[Excerpted data]
□ □ □

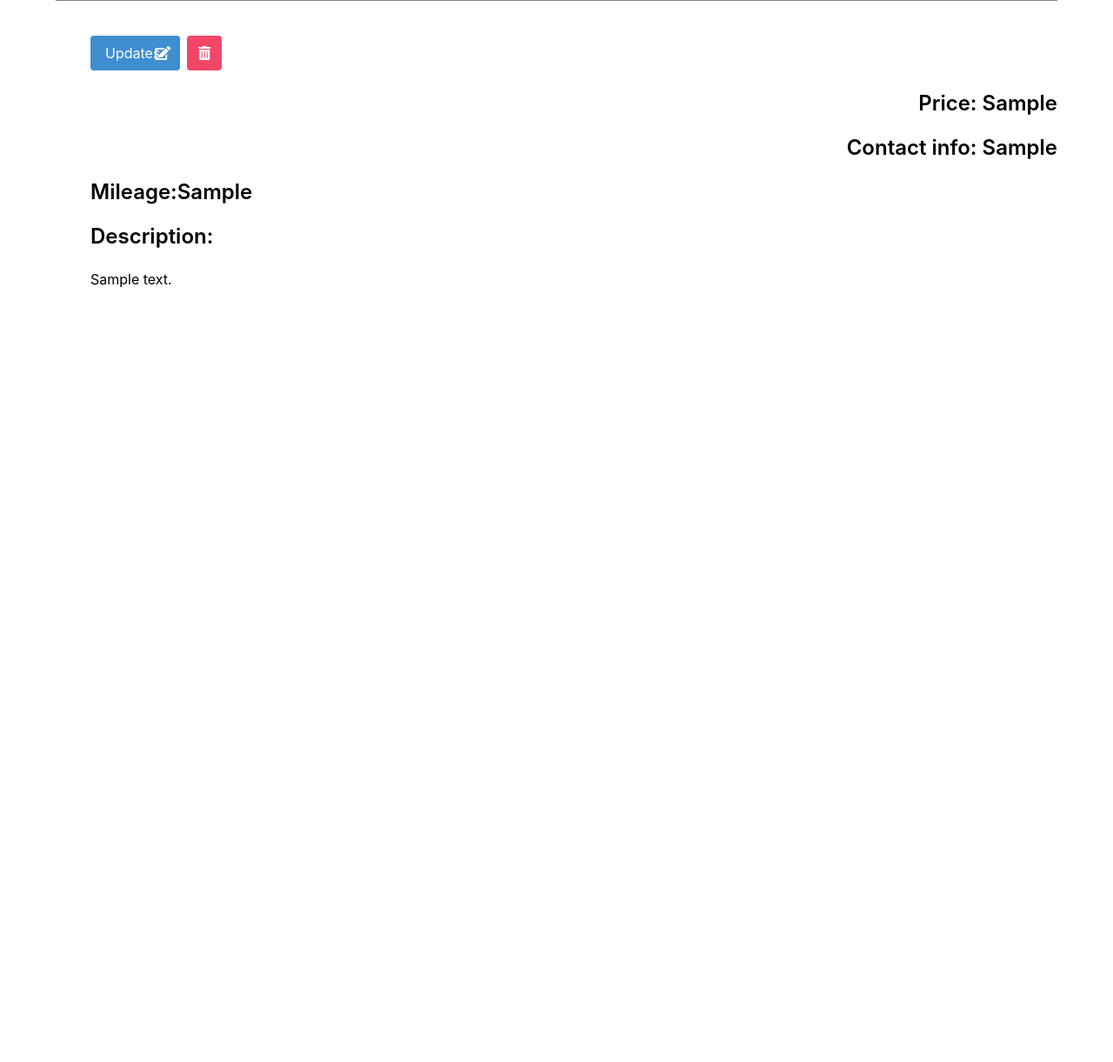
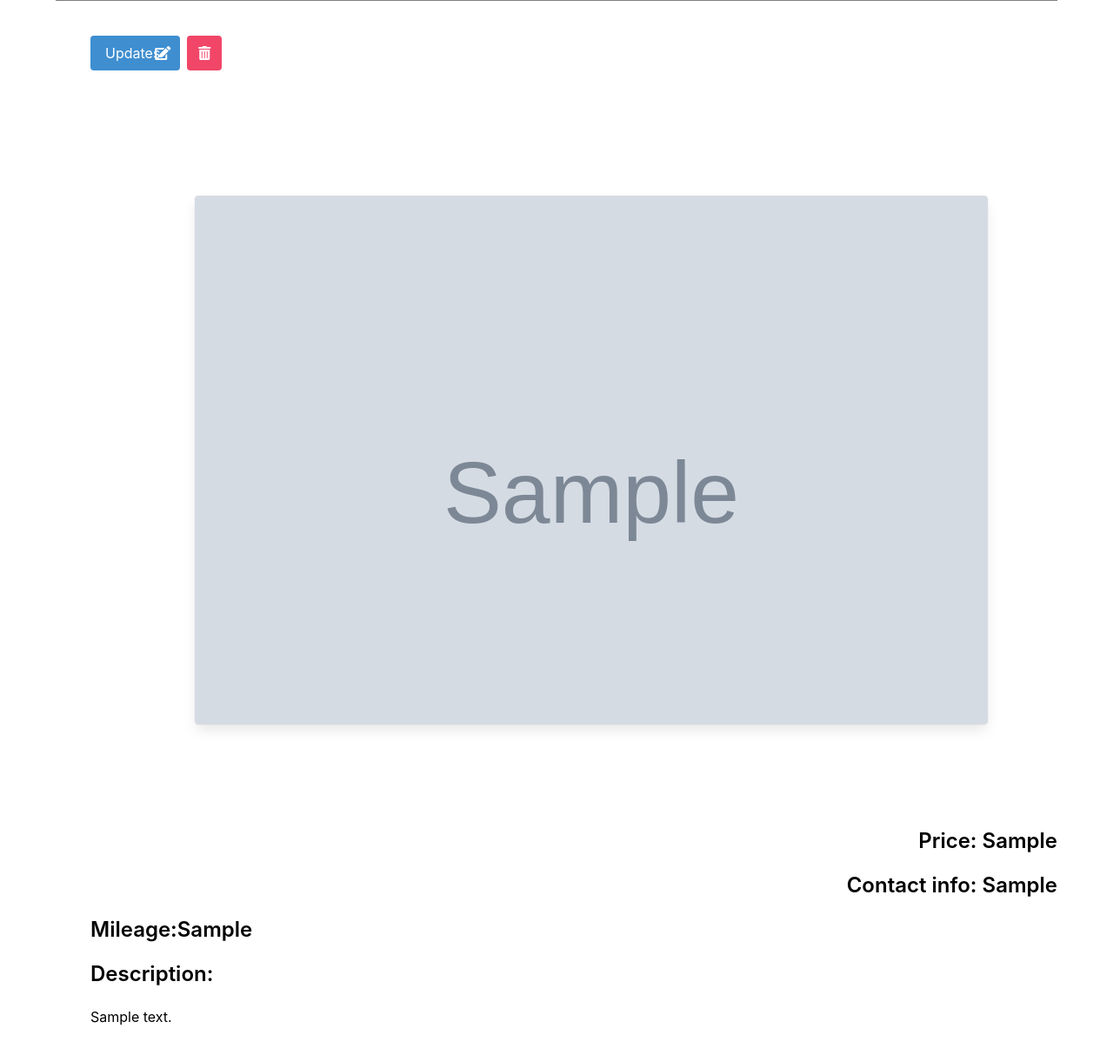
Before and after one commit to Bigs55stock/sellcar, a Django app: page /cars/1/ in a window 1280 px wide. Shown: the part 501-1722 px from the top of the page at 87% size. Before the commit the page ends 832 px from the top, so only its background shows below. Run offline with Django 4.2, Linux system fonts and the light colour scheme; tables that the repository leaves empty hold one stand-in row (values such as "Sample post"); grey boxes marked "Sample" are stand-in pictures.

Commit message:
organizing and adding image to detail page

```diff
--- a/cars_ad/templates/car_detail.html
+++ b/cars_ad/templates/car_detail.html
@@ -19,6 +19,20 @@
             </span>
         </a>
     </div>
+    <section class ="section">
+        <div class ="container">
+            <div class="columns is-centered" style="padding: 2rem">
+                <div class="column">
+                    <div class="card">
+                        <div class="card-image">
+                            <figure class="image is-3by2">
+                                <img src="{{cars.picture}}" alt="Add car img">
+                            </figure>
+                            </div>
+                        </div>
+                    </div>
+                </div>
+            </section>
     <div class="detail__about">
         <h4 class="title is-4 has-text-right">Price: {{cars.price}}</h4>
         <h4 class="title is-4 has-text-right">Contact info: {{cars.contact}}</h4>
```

□ □ □

[Activity] Gather up every line from the listing above in which the word "class" occurs.

[Answer to this task]
+    <section class ="section">
+        <div class ="container">
+            <div class="columns is-centered" style="padding: 2rem">
+                <div class="column">
+                    <div class="card">
+                        <div class="card-image">
+                            <figure class="image is-3by2">
     <div class="detail__about">
         <h4 class="title is-4 has-text-right">Price: {{cars.price}}</h4>
         <h4 class="title is-4 has-text-right">Contact info: {{cars.contact}}</h4>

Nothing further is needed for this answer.